Now all the light-hearted mumbo jumbo is out the way – time to get hit hard, straight in the feels! The Hotelier as usual by state of ritual – take no prisoners and open with ‘An Introduction To The Album’. “Oooopeeeen the curtains!” and the family of fans congregate to sing full-bodied at the feet of Christian Holden. Tracks such as ‘Settle the Scar’ and ‘End of Reel’ were delivered with an usual heaviness had the room entirely animated. Despite them being broadly defined as an emo band, a common presumption to any newbies is that it’s all gonna be mosh pits, widdly-riffs and eyeliner.
Anyone who is familiar with this currently very concentrated scene of alternative music understands that this an outdated misconception. Emo in its current state has started to be taken more seriously thanks to bands such as The Hotelier that tackle dark themes in music with choral tones of melancholy that would rather you gently wave and vigorously headbang when necessary. This is due to the sincerity of Holden’s writing that tells truly heartfelt stories that deserve respect and attention. The accompaniment of Chris Hoffman and Scott Ayotte’s partnered efforts with predominantly rhythm guitar and alternating lead roles – creating a wider tone without the constant necessity of distortion. To place a finger on what their music has to offer to a listener in one sentence is a challenge I have yet accomplished.

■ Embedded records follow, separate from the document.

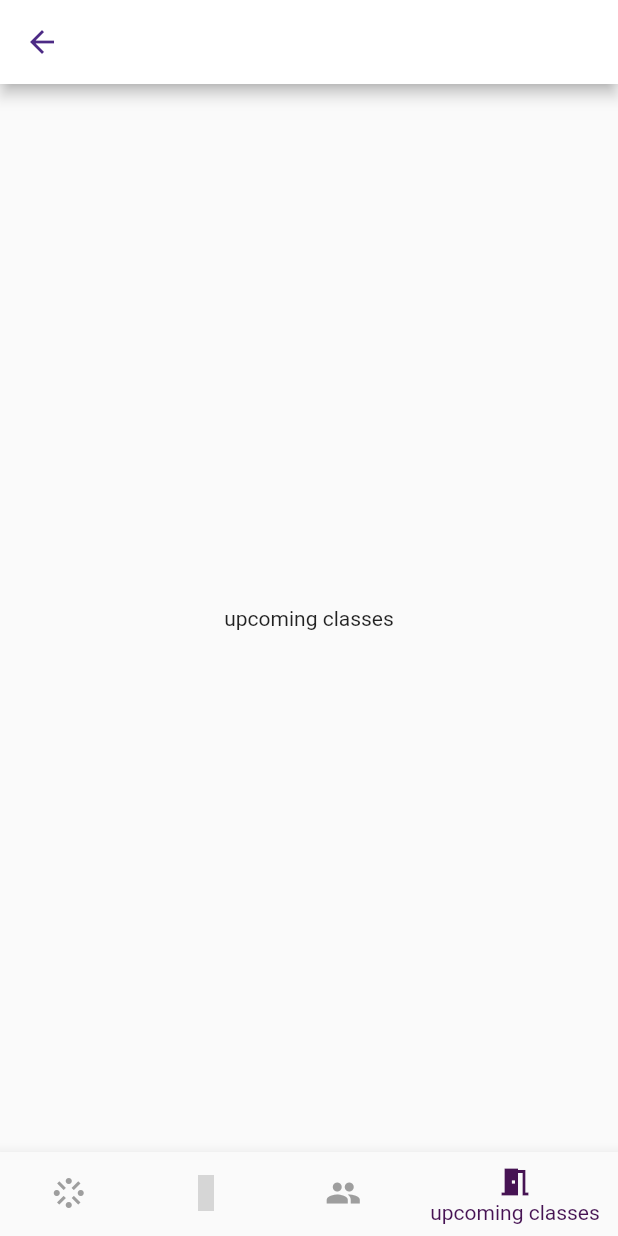
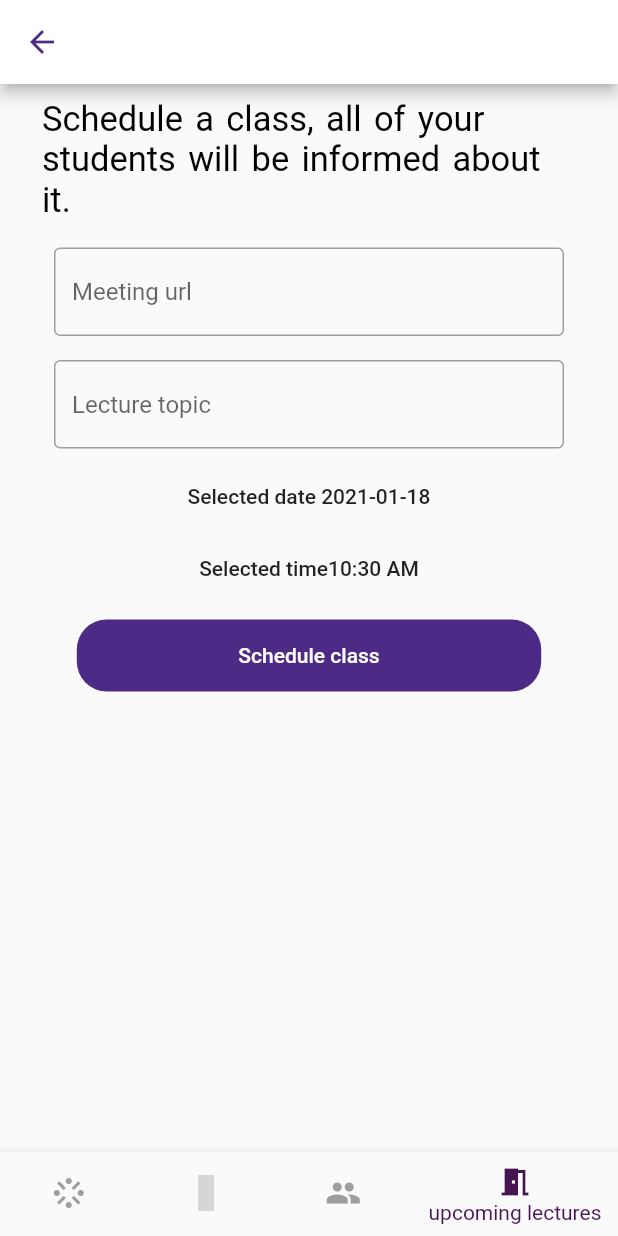
Before and after one commit to Srajan1/classroom, a Flutter app: the SubjectClass screen opened directly with empty values, item 4 of the bottom bar chosen, on a phone screen of 412 x 824 dp. Run offline on Flutter 3.47's test engine with Material 2 defaults, Android fonts, the phone set to English and light mode, and no system bars; our stand-ins replace cloud_firestore, firebase_auth, firebase_core, flutter_phoenix, flutter_spinkit, google_fonts and 1 more; missing offline and left inert: mailto; accounts and stored records are empty; network calls fail; Roboto replaces fonts that are missing (Montserrat, Questrial); statements that could not run were skipped; grey boxes are pictures that could not be loaded.

Commit message:
Teacher can now schedule classes

```diff
--- a/lib/screens/views/subject_class.dart
+++ b/lib/screens/views/subject_class.dart
@@ -1,5 +1,6 @@
 import 'package:classroom/screens/views/class_announcements.dart';
 import 'package:classroom/screens/views/students.dart';
+import 'package:classroom/screens/views/upcoming_classes.dart';
 import 'package:flutter/material.dart';
 
 class SubjectClass extends StatefulWidget {
@@ -19,9 +20,7 @@ class _SubjectClassState extends State<SubjectClass> {
       Announcements(classData),
       Center(child: Text('Classwork')),
       Students(classData),
-      Center(
-        child: Text('upcoming classes'),
-      )
+      UpcomingClasses(classData),
     ];
     return Scaffold(
       appBar: AppBar(
@@ -58,7 +57,7 @@ class _SubjectClassState extends State<SubjectClass> {
               icon: Icon(
                 Icons.meeting_room,
               ),
-              label: 'upcoming classes'),
+              label: 'upcoming lectures'),
         ],
         onTap: (index) {
           setState(() {
--- /dev/null
+++ b/lib/screens/views/upcoming_classes.dart
@@ -0,0 +1,158 @@
+import 'package:classroom/constants/constants.dart';
+import 'package:classroom/models/error.dart';
+import 'package:classroom/services/database.dart';
+import 'package:classroom/services/loading.dart';
+import 'package:classroom/widgets/formFields.dart';
+import 'package:cloud_firestore/cloud_firestore.dart';
+import 'package:flutter/material.dart';
+import 'package:google_fonts/google_fonts.dart';
+
+class UpcomingClasses extends StatefulWidget {
+  Map<dynamic, dynamic> classData;
+  UpcomingClasses(this.classData);
+
+  @override
+  _UpcomingClassesState createState() => _UpcomingClassesState();
+}
+
+class _UpcomingClassesState extends State<UpcomingClasses> {
+  String msg =
+      'Schedule a class, all of your students will be informed about it.';
+  bool _loading = false;
+  DateTime selectedDate = DateTime.now();
+  Future<Null> _selectDate(BuildContext context) async {
+    final DateTime picked = await showDatePicker(
+        context: context,
+        initialDate: selectedDate,
+        firstDate: DateTime(2015, 8),
+        lastDate: DateTime(2101));
+    if (picked != null && picked != selectedDate)
+      setState(() {
+        selectedDate = picked;
+      });
+  }
+
+  TimeOfDay _time = TimeOfDay.now();
+
+  Future<Null> selectTime(context) async {
+    _time = TimeOfDay.now();
+    TimeOfDay picked =
+        await showTimePicker(context: context, initialTime: _time);
+
+    setState(() {
+      _time = picked;
+    });
+    print(_time);
+  }
+
+  final url = TextEditingController();
+
+  final GlobalKey<FormState> _formKey = GlobalKey<FormState>();
+
+  final topics = TextEditingController();
+
+  @override
+  Widget build(BuildContext context) {
+    return _loading
+        ? Loader()
+        : Scaffold(
+            body: Container(
+              height: MediaQuery.of(context).size.height -
+                  kBottomNavigationBarHeight -
+                  AppBar().preferredSize.height,
+              child: Column(
+                children: [
+                  Padding(
+                    padding: const EdgeInsets.symmetric(
+                        horizontal: 28.0, vertical: 10),
+                    child: Text(
+                      msg,
+                      style: GoogleFonts.questrial(
+                        fontSize: 23.0,
+                        // fontWeight: FontWeight.w900,
+                        color: Colors.black,
+                        wordSpacing: 2.5,
+                      ),
+                    ),
+                  ),
+                  Form(
+                    key: _formKey,
+                    child: Column(
+                      children: [
+                        Padding(
+                          padding: EdgeInsets.symmetric(horizontal: 28),
+                          child: formField(url, 'Meeting url', context),
+                        ),
+                        Padding(
+                          padding: EdgeInsets.symmetric(horizontal: 28),
+                          child: formField(topics, 'Lecture topic', context),
+                        ),
+                        Container(
+                          width: MediaQuery.of(context).size.width * 0.8,
+                          child: FlatButton(
+                            onPressed: () => _selectDate(context),
+                            child: Text(
+                              'Selected date ' +
+                                  "${selectedDate.toLocal()}".split(' ')[0],
+                            ),
+                          ),
+                        ),
+                        Container(
+                          width: MediaQuery.of(context).size.width * 0.8,
+                          child: FlatButton(
+                            onPressed: () => selectTime(context),
+                            child: Text(_time == null
+                                ? 'Selected time'
+                                : 'Selected time' +
+                                    _time.format(context).toString()),
+                          ),
+                        ),
+                        Container(
+                          padding: EdgeInsets.all(10),
+                          width: MediaQuery.of(context).size.width * 0.8,
+                          child: Material(
+                            borderRadius: BorderRadius.circular(20.0),
+                            shadowColor: Theme.of(context).accentColor,
+                            color: Theme.of(context).accentColor,
+                            child: Builder(builder: (context) {
+                              return FlatButton(
+                                onPressed: () async {
+                                  setState(() {
+                                    _loading = true;
+                                  });
+                                  if (_formKey.currentState.validate()) {
+                                    ErrorMsg error = new ErrorMsg(' ');
+                                    var db = ScheduleClass(
+                                        code: widget.classData['code'],
+                                        date: selectedDate.toLocal(),
+                                        error: error,
+                                        time: _time,
+                                        topics: topics.text,
+                                        url: url.text);
+                                    await db.scheduleClass();
+                                    setState(() {
+                                      url.text = '';
+                                      topics.text = '';
+                                      _loading = false;
+                                      msg = error.error;
+                                    });
+                                  }
+                                },
+                                child: Text(
+                                  'Schedule class',
+                                  style: TextStyle(color: Colors.white),
+                                ),
+                              );
+                            }),
+                          ),
+                        ),
+                      ],
+                    ),
+                  ),
+                  //
+                ],
+              ),
+            ),
+          );
+  }
+}
--- a/lib/services/database.dart
+++ b/lib/services/database.dart
@@ -1,6 +1,7 @@
 import 'package:classroom/models/error.dart';
 import 'package:cloud_firestore/cloud_firestore.dart';
 import 'package:firebase_core/firebase_core.dart';
+import 'package:flutter/material.dart';
 
 class MyClassDatabase {
   final CollectionReference teacher;
@@ -62,3 +63,30 @@ class JoinClassDataBase {
     }
   }
 }
+
+class ScheduleClass {
+  var url, topics, code;
+  var date;
+  var time;
+  ErrorMsg error = new ErrorMsg(' ');
+  ScheduleClass(
+      {this.date, this.time, this.topics, this.url, this.error, this.code});
+  Future scheduleClass() async {
+    // print('start');
+    var classCollection = FirebaseFirestore.instance.collection(code);
+    // var data = await classCollection.doc('Upcoming classes').get();
+    // print(data.data());
+    await classCollection.doc('Upcoming classes').set({
+      'url': url,
+      'topics': topics,
+      'time': time.toString(),
+      'date': date.toString()
+    }).then((_) {
+      error.error = 'class created';
+      // print('end');
+    }).catchError((err) {
+      error.error = err.toString();
+      // print(err);
+    });
+  }
+}
--- /dev/null
+++ b/lib/widgets/formFields.dart
@@ -0,0 +1,21 @@
+import 'package:flutter/material.dart';
+
+formField(controller, title, context) {
+  return Padding(
+    padding: const EdgeInsets.all(8.0),
+    child: TextFormField(
+      validator: ((value) => value.isEmpty ? 'Enter a value' : null),
+      controller: controller,
+      decoration: InputDecoration(
+        hintText: title,
+        focusedBorder: OutlineInputBorder(
+          borderRadius: BorderRadius.all(Radius.circular(20)),
+          borderSide: BorderSide(color: Colors.grey, width: 1.0),
+        ),
+        enabledBorder: OutlineInputBorder(
+          borderSide: BorderSide(color: Colors.grey, width: 1.0),
+        ),
+      ),
+    ),
+  );
+}
```
Also changed, not shown: lib/screens/views/join_class.dart (+1 -20 lines), lib/screens/views/students.dart (+119 -36 lines).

Christian Holden’s anecdote of his visit to the 235 casino in Manchester proves he can relate. A man Holden had made acquaintance with at the casino asked him “So are you guys like Blink 182?”, “Close Enough” he responded, defeatedly. The man was invited to the show after he lost a bet, though ‘Texas’ Holden determined him a no-show. ‘You In This Light’ saw the A-string of Holden’s bass guitar snap, he carried on playing defiantly but the issue had to be addressed after the song. The first solution was a spare string which he quickly tried to tune until *snap*. Ayotte informed that “seeing a bass string snap is like seeing a unicorn, it doesn’t happen but when it does it’s glorious and beautiful”. The next solution came in the shape of Grotbags’ model 4000 Rickenbacker bass guitar, which then had no output throughout ‘Goodness pt. 2’, though they played on defiantly. Because of this, they promised to play a few more songs to which an audience member called out “play the last one but with more bass!” and a huge “Whaayy!” followed as Holden’s Fender is passed back to him on stage. ‘Dendron’ sung the finale of the evening. It was captivating – the fulfilment of belonging to such a warm community of music.